Besides the overwhelming fact that it is fundamentally and mathematically impossible for climate models to predict climate, there are more good reasons to doubt climate models can predict climate.
You Can’t Talk Around Chaos
When most climate scientists, who have little understanding of chaos, are even willing to mention chaos they talk about the climate being on an “attractor”, which is the shape in phase space (climate variables being the coordinates of this many-dimensional space) of where the climate can be.
They then say that while they may not be able to predict exactly where on the attractor the climate is, which is actually the weather, the attractor will give the bounds of this weather, which is the climate. Thus they say that while the weather is unpredictable more than ten days into the future, the climate is not.
This explanation conveniently ignores the fact that there is no way to ever know if a climate model’s attractor is the same as nature’s. When I was at NASA GISS I pointed this out to Dr. Gavin Schmidt, current head of NASA GISS (anointed by former head Dr. James Hansen, the father of global warming) and leading climate change spokesperson.
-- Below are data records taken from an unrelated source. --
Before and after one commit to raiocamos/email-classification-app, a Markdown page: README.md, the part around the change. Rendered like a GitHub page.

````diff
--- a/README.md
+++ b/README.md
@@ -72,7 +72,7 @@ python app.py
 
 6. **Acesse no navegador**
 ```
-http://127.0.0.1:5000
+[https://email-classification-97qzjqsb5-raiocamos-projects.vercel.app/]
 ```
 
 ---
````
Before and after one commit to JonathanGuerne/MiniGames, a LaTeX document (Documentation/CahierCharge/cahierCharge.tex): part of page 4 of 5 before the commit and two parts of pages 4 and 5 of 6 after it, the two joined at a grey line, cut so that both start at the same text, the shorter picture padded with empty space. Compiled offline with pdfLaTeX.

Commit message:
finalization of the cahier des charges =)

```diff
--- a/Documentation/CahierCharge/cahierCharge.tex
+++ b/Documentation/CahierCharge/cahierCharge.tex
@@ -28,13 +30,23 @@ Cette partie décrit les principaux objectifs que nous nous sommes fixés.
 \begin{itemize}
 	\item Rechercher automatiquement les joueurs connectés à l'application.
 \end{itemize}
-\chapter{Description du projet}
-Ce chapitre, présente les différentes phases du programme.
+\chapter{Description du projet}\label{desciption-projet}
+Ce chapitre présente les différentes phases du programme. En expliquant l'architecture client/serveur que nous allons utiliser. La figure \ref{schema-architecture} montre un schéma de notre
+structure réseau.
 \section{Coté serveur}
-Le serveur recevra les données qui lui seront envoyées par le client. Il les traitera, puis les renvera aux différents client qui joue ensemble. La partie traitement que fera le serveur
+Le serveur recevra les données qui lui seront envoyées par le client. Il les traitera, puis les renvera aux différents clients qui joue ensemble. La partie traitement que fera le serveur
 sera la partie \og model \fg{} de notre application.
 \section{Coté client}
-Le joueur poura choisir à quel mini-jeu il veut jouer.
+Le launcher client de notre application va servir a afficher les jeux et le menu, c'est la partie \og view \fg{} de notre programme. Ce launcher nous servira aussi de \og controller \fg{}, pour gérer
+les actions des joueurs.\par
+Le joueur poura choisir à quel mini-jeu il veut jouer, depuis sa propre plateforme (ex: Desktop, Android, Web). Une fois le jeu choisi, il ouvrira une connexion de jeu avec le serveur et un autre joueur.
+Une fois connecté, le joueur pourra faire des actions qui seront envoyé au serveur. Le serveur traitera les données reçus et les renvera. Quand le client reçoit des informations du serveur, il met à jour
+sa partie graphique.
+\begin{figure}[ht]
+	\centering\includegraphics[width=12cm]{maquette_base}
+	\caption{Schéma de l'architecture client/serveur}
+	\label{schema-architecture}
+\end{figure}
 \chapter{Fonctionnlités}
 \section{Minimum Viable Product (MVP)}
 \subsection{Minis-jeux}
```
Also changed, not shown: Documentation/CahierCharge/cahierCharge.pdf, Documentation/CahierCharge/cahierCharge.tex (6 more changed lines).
His response was, “We just have to hope they are on the same attractor”, literally using the word “hope.” They are almost certainly not so a climate model can’t predict nature’s climate.
Moreover, there is no way to ever know what either attractor looks like. Some climate modelers, as a sop to chaos, pretend to know what an attractor looks like, at least a climate model’s, by running “ensembles” — groups of runs of the same climate simulation starting from different initial conditions.
Each run is expensive and time-consuming so there aren’t usually enough to be even statistically significant. They often just average these runs and that is their climate prediction. But this average may not even be possible in the climate system.
Which Is It, “Abrupt Climate Change: Inevitable Surprises” Or Can Climate Be Predicted?
Obviously, it can’t be both. If you are surprised it means you didn’t predict it would happen. And then to call the surprise “inevitable” means the only thing you are certain of is that you can’t predict climate.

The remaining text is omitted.